* EXERCISE DETAILS
Would you repeat the listing below verbatim and drop the images?

== THE INPUT ==

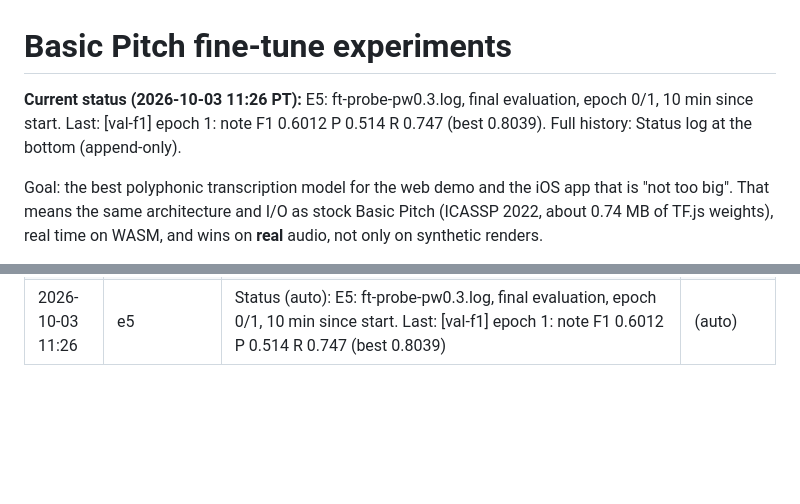
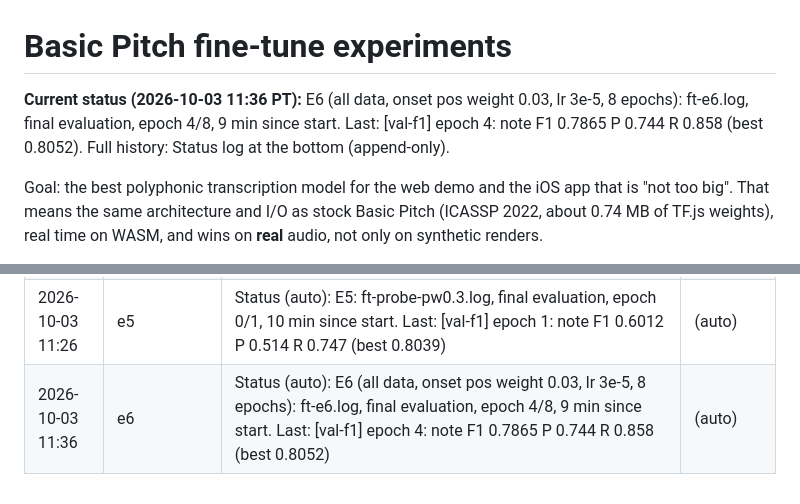
Before and after one commit to yishengjiang99/earsheet, a Markdown page: docs/finetune/EXPERIMENTS.md, 2 parts joined by grey strips. Drawn GitHub-style; blank space fills up the shorter version.

Commit message:
finetune: status log entry (2026-10-03 11:36 PT)

```diff
--- a/docs/finetune/EXPERIMENTS.md
+++ b/docs/finetune/EXPERIMENTS.md
@@ -1,7 +1,7 @@
 # Basic Pitch fine-tune experiments
 
 <!-- status -->
-**Current status (2026-10-03 11:26 PT):** E5: ft-probe-pw0.3.log, final evaluation, epoch 0/1, 10 min since start. Last: [val-f1] epoch 1: note F1 0.6012 P 0.514 R 0.747 (best 0.8039). Full history: Status log at the bottom (append-only).
+**Current status (2026-10-03 11:36 PT):** E6 (all data, onset pos weight 0.03, lr 3e-5, 8 epochs): ft-e6.log, final evaluation, epoch 4/8, 9 min since start. Last: [val-f1] epoch 4: note F1 0.7865 P 0.744 R 0.858 (best 0.8052). Full history: Status log at the bottom (append-only).
 <!-- /status -->
 
 Goal: the best polyphonic transcription model for the web demo and the iOS app that is
@@ -108,3 +108,4 @@ original wording.
 | 2026-10-03 11:25 | E5 probes | Status: "E5 probes (onset positive weight 0.1/0.03/0.3, 1 epoch each)" | 5071e35 |
 | 2026-10-03 11:30 | E4b result, E5 probes | E4b (class-balanced onset loss, pos weight 0.95): mixed val 0.384, 0.272, 0.262 (P 0.19-0.30) and stopped; it over-predicts onsets the other way. Probes, 1 epoch each, all data, lr 3e-5: **pw 0.03: 0.8132 (P 0.782 R 0.866), first run to beat stock 0.8039**; pw 0.1: 0.7467 (P 0.682 R 0.845); pw 0.3 running. Next: full E6 run with pw 0.03 | (this commit) |
 | 2026-10-03 11:26 | e5 | Status (auto): E5: ft-probe-pw0.3.log, final evaluation, epoch 0/1, 10 min since start. Last: [val-f1] epoch 1: note F1 0.6012 P 0.514 R 0.747 (best 0.8039) | (auto) |
+| 2026-10-03 11:36 | e6 | Status (auto): E6 (all data, onset pos weight 0.03, lr 3e-5, 8 epochs): ft-e6.log, final evaluation, epoch 4/8, 9 min since start. Last: [val-f1] epoch 4: note F1 0.7865 P 0.744 R 0.858 (best 0.8052) | (auto) |
```
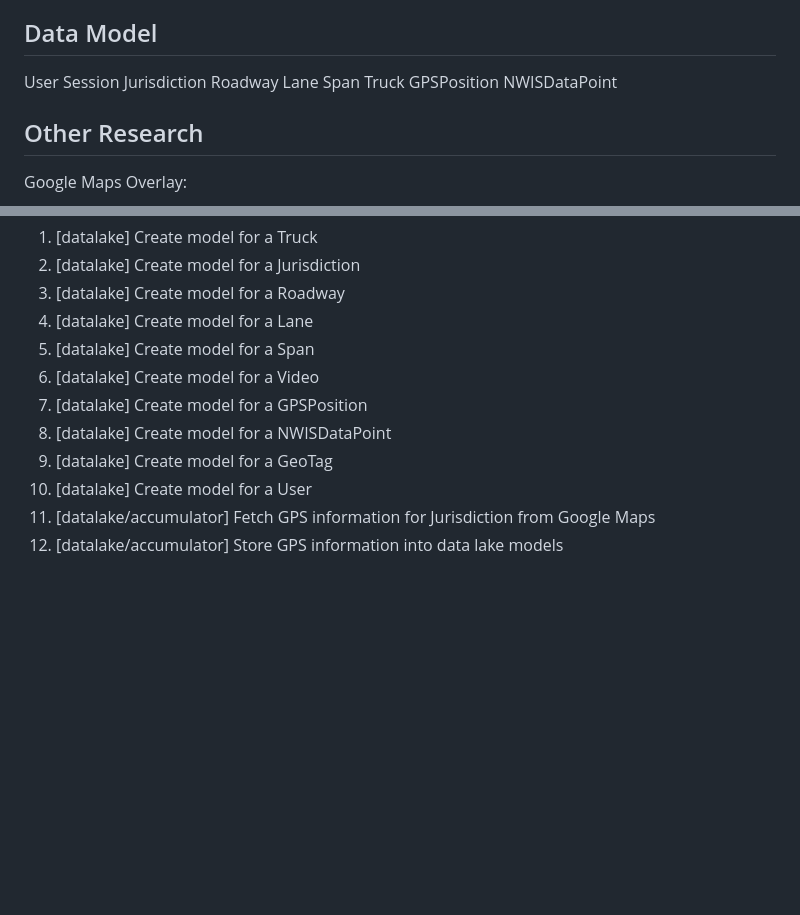
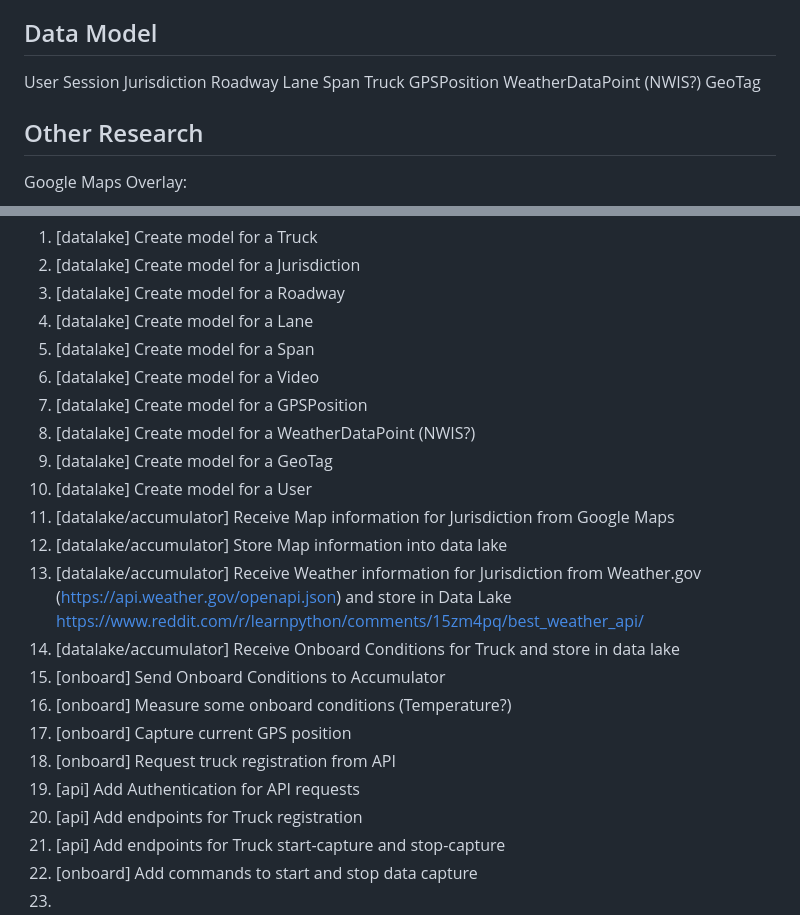
Before and after one commit to nickiannone/snowpiercer, a Markdown page: doc/design.md, 2 parts joined by grey strips. Drawn GitHub-style; blank space fills up the shorter version.

Commit message:
Added some more stories for the design doc

```diff
--- a/doc/design.md
+++ b/doc/design.md
@@ -63,7 +63,8 @@ Jurisdiction
             Span
 Truck
 GPSPosition
-NWISDataPoint
+WeatherDataPoint (NWIS?)
+GeoTag
 
 ## Other Research
 
@@ -85,8 +86,20 @@ Google Maps Overlay:
 5. [datalake] Create model for a Span
 6. [datalake] Create model for a Video
 7. [datalake] Create model for a GPSPosition
-8. [datalake] Create model for a NWISDataPoint
+8. [datalake] Create model for a WeatherDataPoint (NWIS?)
 9. [datalake] Create model for a GeoTag
 10. [datalake] Create model for a User
-11. [datalake/accumulator] Fetch GPS information for Jurisdiction from Google Maps
-12. [datalake/accumulator] Store GPS information into data lake models
+11. [datalake/accumulator] Receive Map information for Jurisdiction from Google Maps
+12. [datalake/accumulator] Store Map information into data lake
+13. [datalake/accumulator] Receive Weather information for Jurisdiction from Weather.gov (https://api.weather.gov/openapi.json) and store in Data Lake
+    https://www.reddit.com/r/learnpython/comments/15zm4pq/best_weather_api/
+14. [datalake/accumulator] Receive Onboard Conditions for Truck and store in data lake
+15. [onboard] Send Onboard Conditions to Accumulator
+16. [onboard] Measure some onboard conditions (Temperature?)
+17. [onboard] Capture current GPS position
+18. [onboard] Request truck registration from API
+19. [api] Add Authentication for API requests
+20. [api] Add endpoints for Truck registration
+21. [api] Add endpoints for Truck start-capture and stop-capture
+22. [onboard] Add commands to start and stop data capture
+23.
```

===

* RESPONSE TO THE TASK
Before and after one commit to yishengjiang99/earsheet, a Markdown page: docs/finetune/EXPERIMENTS.md, 2 parts joined by grey strips. Drawn GitHub-style; blank space fills up the shorter version.

Commit message:
finetune: status log entry (2026-10-03 11:36 PT)

```diff
--- a/docs/finetune/EXPERIMENTS.md
+++ b/docs/finetune/EXPERIMENTS.md
@@ -1,7 +1,7 @@
 # Basic Pitch fine-tune experiments
 
 <!-- status -->
-**Current status (2026-10-03 11:26 PT):** E5: ft-probe-pw0.3.log, final evaluation, epoch 0/1, 10 min since start. Last: [val-f1] epoch 1: note F1 0.6012 P 0.514 R 0.747 (best 0.8039). Full history: Status log at the bottom (append-only).
+**Current status (2026-10-03 11:36 PT):** E6 (all data, onset pos weight 0.03, lr 3e-5, 8 epochs): ft-e6.log, final evaluation, epoch 4/8, 9 min since start. Last: [val-f1] epoch 4: note F1 0.7865 P 0.744 R 0.858 (best 0.8052). Full history: Status log at the bottom (append-only).
 <!-- /status -->
 
 Goal: the best polyphonic transcription model for the web demo and the iOS app that is
@@ -108,3 +108,4 @@ original wording.
 | 2026-10-03 11:25 | E5 probes | Status: "E5 probes (onset positive weight 0.1/0.03/0.3, 1 epoch each)" | 5071e35 |
 | 2026-10-03 11:30 | E4b result, E5 probes | E4b (class-balanced onset loss, pos weight 0.95): mixed val 0.384, 0.272, 0.262 (P 0.19-0.30) and stopped; it over-predicts onsets the other way. Probes, 1 epoch each, all data, lr 3e-5: **pw 0.03: 0.8132 (P 0.782 R 0.866), first run to beat stock 0.8039**; pw 0.1: 0.7467 (P 0.682 R 0.845); pw 0.3 running. Next: full E6 run with pw 0.03 | (this commit) |
 | 2026-10-03 11:26 | e5 | Status (auto): E5: ft-probe-pw0.3.log, final evaluation, epoch 0/1, 10 min since start. Last: [val-f1] epoch 1: note F1 0.6012 P 0.514 R 0.747 (best 0.8039) | (auto) |
+| 2026-10-03 11:36 | e6 | Status (auto): E6 (all data, onset pos weight 0.03, lr 3e-5, 8 epochs): ft-e6.log, final evaluation, epoch 4/8, 9 min since start. Last: [val-f1] epoch 4: note F1 0.7865 P 0.744 R 0.858 (best 0.8052) | (auto) |
```
Before and after one commit to nickiannone/snowpiercer, a Markdown page: doc/design.md, 2 parts joined by grey strips. Drawn GitHub-style; blank space fills up the shorter version.

Commit message:
Added some more stories for the design doc

```diff
--- a/doc/design.md
+++ b/doc/design.md
@@ -63,7 +63,8 @@ Jurisdiction
             Span
 Truck
 GPSPosition
-NWISDataPoint
+WeatherDataPoint (NWIS?)
+GeoTag
 
 ## Other Research
 
@@ -85,8 +86,20 @@ Google Maps Overlay:
 5. [datalake] Create model for a Span
 6. [datalake] Create model for a Video
 7. [datalake] Create model for a GPSPosition
-8. [datalake] Create model for a NWISDataPoint
+8. [datalake] Create model for a WeatherDataPoint (NWIS?)
 9. [datalake] Create model for a GeoTag
 10. [datalake] Create model for a User
-11. [datalake/accumulator] Fetch GPS information for Jurisdiction from Google Maps
-12. [datalake/accumulator] Store GPS information into data lake models
+11. [datalake/accumulator] Receive Map information for Jurisdiction from Google Maps
+12. [datalake/accumulator] Store Map information into data lake
+13. [datalake/accumulator] Receive Weather information for Jurisdiction from Weather.gov (https://api.weather.gov/openapi.json) and store in Data Lake
+    https://www.reddit.com/r/learnpython/comments/15zm4pq/best_weather_api/
+14. [datalake/accumulator] Receive Onboard Conditions for Truck and store in data lake
+15. [onboard] Send Onboard Conditions to Accumulator
+16. [onboard] Measure some onboard conditions (Temperature?)
+17. [onboard] Capture current GPS position
+18. [onboard] Request truck registration from API
+19. [api] Add Authentication for API requests
+20. [api] Add endpoints for Truck registration
+21. [api] Add endpoints for Truck start-capture and stop-capture
+22. [onboard] Add commands to start and stop data capture
+23.
```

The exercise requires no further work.